*** TASK DATA Section Begins ***

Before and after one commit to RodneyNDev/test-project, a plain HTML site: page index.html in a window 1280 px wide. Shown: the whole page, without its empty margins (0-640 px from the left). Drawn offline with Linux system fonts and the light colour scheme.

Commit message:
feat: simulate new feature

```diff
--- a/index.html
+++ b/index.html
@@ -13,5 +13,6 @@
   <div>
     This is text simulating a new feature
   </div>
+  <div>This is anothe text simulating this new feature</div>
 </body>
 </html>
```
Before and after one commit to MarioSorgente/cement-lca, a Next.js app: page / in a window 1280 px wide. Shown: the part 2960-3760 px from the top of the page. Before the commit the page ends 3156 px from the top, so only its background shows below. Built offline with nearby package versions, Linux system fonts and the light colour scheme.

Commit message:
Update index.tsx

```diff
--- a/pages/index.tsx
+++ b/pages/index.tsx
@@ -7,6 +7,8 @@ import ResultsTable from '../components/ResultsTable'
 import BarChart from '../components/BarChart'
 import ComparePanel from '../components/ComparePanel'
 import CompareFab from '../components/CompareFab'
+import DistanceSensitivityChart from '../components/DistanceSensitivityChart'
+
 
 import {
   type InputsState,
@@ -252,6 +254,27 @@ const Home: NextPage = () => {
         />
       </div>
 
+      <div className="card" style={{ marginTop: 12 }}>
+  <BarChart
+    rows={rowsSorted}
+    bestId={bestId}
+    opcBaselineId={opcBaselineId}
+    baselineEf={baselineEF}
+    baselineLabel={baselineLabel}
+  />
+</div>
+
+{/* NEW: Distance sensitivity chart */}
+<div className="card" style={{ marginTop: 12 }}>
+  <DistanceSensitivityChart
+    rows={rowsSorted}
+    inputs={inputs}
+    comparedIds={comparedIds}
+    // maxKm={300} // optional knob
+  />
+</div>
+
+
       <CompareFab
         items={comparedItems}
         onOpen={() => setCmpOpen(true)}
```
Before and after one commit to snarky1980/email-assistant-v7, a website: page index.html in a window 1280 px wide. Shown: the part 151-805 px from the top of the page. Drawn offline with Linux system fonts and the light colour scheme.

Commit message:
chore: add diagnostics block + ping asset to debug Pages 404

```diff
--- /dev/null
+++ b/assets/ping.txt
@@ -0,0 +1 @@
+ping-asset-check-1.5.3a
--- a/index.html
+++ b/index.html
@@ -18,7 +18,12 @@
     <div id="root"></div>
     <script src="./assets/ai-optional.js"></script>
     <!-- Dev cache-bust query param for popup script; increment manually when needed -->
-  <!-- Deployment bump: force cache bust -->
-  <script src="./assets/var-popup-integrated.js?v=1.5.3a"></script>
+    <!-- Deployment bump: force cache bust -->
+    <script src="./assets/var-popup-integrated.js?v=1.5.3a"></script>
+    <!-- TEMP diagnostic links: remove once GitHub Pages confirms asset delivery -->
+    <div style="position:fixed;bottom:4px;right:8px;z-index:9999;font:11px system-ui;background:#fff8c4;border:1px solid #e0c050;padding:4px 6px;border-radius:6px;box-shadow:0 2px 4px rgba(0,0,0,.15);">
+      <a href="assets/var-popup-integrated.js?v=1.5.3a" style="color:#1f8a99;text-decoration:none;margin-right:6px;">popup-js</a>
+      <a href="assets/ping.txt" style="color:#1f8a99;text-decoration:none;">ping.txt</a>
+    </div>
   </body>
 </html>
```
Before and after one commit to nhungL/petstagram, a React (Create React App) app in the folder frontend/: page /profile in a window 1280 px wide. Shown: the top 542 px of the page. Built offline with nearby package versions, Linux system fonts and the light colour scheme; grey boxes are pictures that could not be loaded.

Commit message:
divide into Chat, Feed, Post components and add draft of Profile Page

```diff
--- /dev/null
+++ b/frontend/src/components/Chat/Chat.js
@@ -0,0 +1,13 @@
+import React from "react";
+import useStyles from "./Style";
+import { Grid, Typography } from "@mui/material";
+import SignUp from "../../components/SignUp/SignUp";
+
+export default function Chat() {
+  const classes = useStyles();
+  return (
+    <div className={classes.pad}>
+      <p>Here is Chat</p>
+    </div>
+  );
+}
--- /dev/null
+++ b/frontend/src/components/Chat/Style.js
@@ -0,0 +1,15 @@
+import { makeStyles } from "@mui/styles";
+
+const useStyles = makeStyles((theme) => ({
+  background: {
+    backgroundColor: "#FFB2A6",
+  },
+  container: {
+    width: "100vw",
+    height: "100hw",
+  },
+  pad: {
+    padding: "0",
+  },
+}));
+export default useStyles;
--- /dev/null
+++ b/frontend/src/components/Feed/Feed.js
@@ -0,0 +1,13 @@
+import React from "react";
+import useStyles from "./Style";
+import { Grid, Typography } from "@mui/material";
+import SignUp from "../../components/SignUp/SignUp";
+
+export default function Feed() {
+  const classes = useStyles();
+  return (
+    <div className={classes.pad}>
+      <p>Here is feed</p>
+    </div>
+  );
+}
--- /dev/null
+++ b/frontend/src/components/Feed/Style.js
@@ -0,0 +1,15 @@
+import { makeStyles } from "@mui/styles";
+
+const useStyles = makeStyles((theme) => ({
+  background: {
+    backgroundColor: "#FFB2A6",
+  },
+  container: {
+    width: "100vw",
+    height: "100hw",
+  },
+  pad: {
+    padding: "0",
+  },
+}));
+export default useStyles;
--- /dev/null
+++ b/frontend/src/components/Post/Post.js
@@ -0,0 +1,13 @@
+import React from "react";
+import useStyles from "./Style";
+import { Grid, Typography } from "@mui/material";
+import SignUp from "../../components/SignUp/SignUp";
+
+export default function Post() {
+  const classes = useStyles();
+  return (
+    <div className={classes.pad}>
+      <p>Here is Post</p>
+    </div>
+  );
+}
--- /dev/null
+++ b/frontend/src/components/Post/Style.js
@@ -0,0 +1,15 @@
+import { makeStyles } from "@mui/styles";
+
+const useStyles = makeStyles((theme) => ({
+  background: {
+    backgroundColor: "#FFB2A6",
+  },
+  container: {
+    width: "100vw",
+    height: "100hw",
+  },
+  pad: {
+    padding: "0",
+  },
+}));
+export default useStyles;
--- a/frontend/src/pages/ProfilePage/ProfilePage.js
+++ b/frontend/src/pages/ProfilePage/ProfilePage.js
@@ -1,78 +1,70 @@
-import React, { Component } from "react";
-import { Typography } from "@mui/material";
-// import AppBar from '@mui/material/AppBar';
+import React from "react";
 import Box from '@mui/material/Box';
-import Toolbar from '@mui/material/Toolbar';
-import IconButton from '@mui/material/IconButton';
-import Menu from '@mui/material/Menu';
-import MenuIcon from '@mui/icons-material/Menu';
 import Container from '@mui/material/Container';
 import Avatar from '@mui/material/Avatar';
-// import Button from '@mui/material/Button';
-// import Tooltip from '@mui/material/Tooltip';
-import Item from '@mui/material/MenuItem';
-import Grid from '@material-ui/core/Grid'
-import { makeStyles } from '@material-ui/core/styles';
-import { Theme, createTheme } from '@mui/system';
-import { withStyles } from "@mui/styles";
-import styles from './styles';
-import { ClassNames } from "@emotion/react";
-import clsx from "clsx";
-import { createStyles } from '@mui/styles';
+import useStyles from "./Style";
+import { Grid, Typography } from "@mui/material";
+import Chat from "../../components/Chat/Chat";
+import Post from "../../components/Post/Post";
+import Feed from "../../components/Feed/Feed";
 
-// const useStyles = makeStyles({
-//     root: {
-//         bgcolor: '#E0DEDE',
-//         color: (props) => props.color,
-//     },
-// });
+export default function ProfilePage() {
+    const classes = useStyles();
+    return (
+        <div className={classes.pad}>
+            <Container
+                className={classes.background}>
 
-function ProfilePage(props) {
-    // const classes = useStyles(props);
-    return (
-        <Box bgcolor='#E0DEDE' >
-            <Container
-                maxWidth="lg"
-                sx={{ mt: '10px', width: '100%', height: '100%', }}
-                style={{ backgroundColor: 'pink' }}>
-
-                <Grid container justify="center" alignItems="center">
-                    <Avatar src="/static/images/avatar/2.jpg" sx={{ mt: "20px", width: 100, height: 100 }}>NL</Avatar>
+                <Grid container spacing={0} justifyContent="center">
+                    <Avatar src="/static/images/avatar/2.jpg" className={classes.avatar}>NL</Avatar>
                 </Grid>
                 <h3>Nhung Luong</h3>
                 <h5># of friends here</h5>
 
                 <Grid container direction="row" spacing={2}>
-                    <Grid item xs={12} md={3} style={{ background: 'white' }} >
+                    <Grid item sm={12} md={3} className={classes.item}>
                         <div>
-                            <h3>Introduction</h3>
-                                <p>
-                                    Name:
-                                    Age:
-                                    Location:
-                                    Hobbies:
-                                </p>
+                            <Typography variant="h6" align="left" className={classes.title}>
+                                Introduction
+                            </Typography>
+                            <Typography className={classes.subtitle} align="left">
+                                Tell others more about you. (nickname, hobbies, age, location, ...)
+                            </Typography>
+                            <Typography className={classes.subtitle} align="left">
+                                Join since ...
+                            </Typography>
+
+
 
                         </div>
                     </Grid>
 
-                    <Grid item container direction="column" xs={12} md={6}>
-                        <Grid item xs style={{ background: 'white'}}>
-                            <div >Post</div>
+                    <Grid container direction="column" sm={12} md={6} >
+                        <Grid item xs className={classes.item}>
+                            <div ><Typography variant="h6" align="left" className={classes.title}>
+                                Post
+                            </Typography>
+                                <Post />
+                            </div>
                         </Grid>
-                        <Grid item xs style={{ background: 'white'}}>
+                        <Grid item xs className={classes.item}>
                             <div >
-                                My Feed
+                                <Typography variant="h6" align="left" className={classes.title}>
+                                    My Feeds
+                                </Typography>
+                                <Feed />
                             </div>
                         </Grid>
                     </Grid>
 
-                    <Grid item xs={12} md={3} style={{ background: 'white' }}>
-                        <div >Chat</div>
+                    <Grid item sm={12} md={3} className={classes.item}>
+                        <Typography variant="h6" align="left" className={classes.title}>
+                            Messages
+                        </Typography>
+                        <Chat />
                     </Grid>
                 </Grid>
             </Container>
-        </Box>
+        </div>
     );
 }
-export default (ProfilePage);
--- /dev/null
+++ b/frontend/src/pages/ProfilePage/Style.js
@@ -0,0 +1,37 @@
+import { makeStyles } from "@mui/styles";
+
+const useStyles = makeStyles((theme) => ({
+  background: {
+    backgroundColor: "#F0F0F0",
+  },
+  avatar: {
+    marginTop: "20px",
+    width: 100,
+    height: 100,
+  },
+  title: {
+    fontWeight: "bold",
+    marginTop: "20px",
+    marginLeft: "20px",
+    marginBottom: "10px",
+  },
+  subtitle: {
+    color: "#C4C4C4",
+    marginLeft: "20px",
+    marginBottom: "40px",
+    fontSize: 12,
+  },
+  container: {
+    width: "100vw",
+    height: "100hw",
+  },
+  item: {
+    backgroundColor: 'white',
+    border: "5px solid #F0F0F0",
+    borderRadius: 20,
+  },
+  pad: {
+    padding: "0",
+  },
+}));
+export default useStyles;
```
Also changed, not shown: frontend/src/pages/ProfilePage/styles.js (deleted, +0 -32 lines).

*** TASK DATA Section Ends ***

TASK DESCRIPTION: Scan the data above and copy every line with "Post" in it.

PROBLEM SOLUTION:
divide into Chat, Feed, Post components and add draft of Profile Page
+++ b/frontend/src/components/Post/Post.js
+export default function Post() {
+      <p>Here is Post</p>
+++ b/frontend/src/components/Post/Style.js
+import Post from "../../components/Post/Post";
-                            <div >Post</div>
+                                Post
+                                <Post />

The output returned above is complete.